EXERCISE DESCRIPTION: Exactly copy the final stretch of the listing below: the line with "available / DECRBY" and every line after it.
== DATA RECORDS
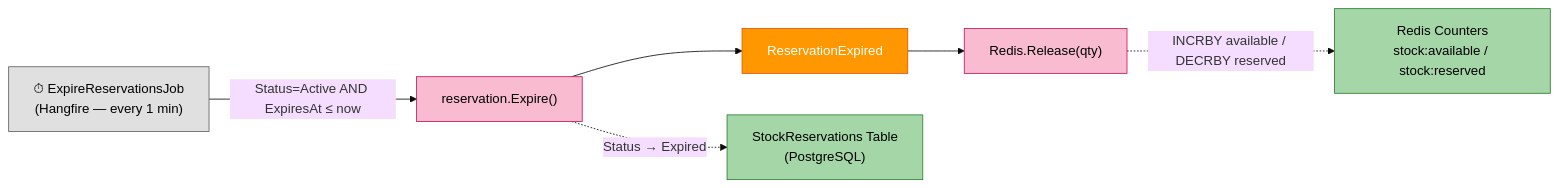
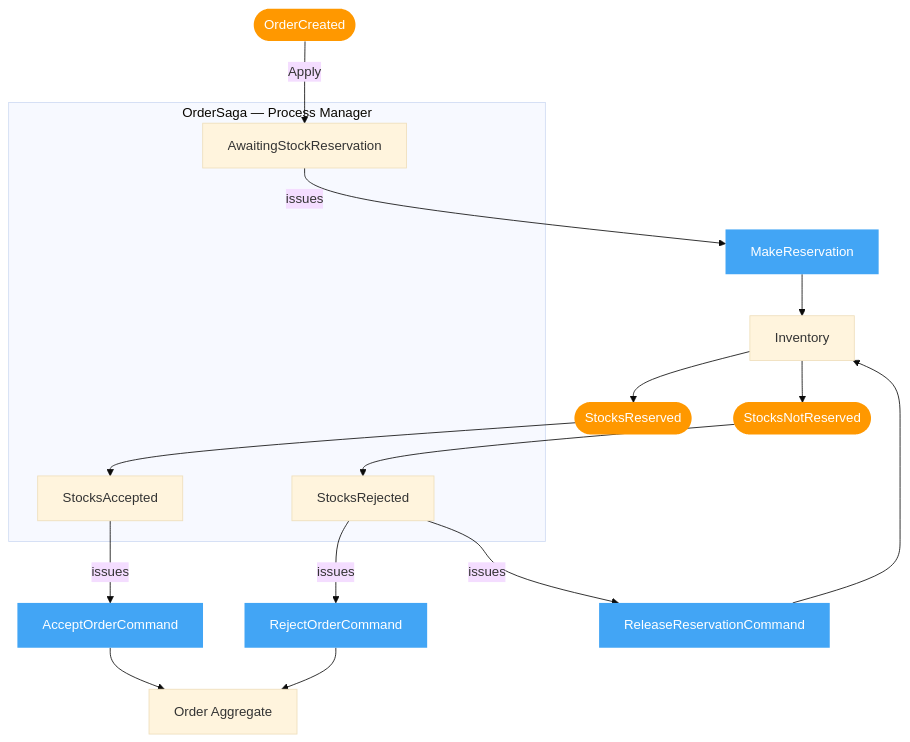
Before and after one commit to mnnam1302/EShop: the fifth of 8 diagrams in Order/src/EShop.Order.API/README.md, drawn with Mermaid (base theme). The commit also changed other lines of this file and 3 other files, not shown here.

````diff
--- a/Order/src/EShop.Order.API/README.md
+++ b/Order/src/EShop.Order.API/README.md
@@ -189,23 +139,22 @@
 ```mermaid
-graph LR
-    JOB["⏱ ExpireReservationsJob<br/>(Hangfire — every 1 min)"]:::system
+flowchart TB
+    classDef event   fill:#ff9800,color:#fff,stroke:none
+    classDef command fill:#42a5f5,color:#fff,stroke:none
+    classDef pm      fill:#ce93d8,color:#000,stroke:#7b1fa2,stroke-width:2px
 
-    C1["reservation.Expire()"]:::aggregate
-    C2["Redis.Release(qty)"]:::aggregate
+    subgraph PM["OrderSaga — Process Manager"]
+        S1["AwaitingStockReservation"]
+        S2["StocksAccepted"]
+        S3["StocksRejected"]
+    end
 
-    E1["ReservationExpired"]:::event
+    E1([OrderCreated]):::event -->|"Apply"| S1
+    S1 -->|"issues"| C1[MakeReservation]:::command --> INV["Inventory"]
 
-    INV_DB["StockReservations Table<br/>(PostgreSQL)"]:::readmodel
-    REDIS["Redis Counters<br/>stock:available / stock:reserved"]:::readmodel
+    INV --> E2([StocksReserved]):::event --> S2
+    INV --> E3([StocksNotReserved]):::event --> S3
 
-    JOB -->|"Status=Active AND ExpiresAt ≤ now"| C1
-    C1 --> E1
-    C1 -.->|"Status → Expired"| INV_DB
-    C2 -.->|"INCRBY available / DECRBY reserved"| REDIS
-    E1 --> C2
-
-    classDef system   fill:#e0e0e0,stroke:#616161,color:#000
-    classDef aggregate fill:#f8bbd0,stroke:#c2185b,color:#000
-    classDef event    fill:#ff9800,stroke:#e65100,color:#fff
-    classDef readmodel fill:#a5d6a7,stroke:#2e7d32,color:#000
+    S2 -->|"issues"| C2[AcceptOrderCommand]:::command --> OA["Order Aggregate"]
+    S3 -->|"issues"| C3[RejectOrderCommand]:::command --> OA
+    S3 -->|"issues"| C4[ReleaseReservationCommand]:::command --> INV
 ```
````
====
WRITTEN REPLY:
-    C2 -.->|"INCRBY available / DECRBY reserved"| REDIS
-    E1 --> C2
-
-    classDef system   fill:#e0e0e0,stroke:#616161,color:#000
-    classDef aggregate fill:#f8bbd0,stroke:#c2185b,color:#000
-    classDef event    fill:#ff9800,stroke:#e65100,color:#fff
-    classDef readmodel fill:#a5d6a7,stroke:#2e7d32,color:#000
+    S2 -->|"issues"| C2[AcceptOrderCommand]:::command --> OA["Order Aggregate"]
+    S3 -->|"issues"| C3[RejectOrderCommand]:::command --> OA
+    S3 -->|"issues"| C4[ReleaseReservationCommand]:::command --> INV
 ```
````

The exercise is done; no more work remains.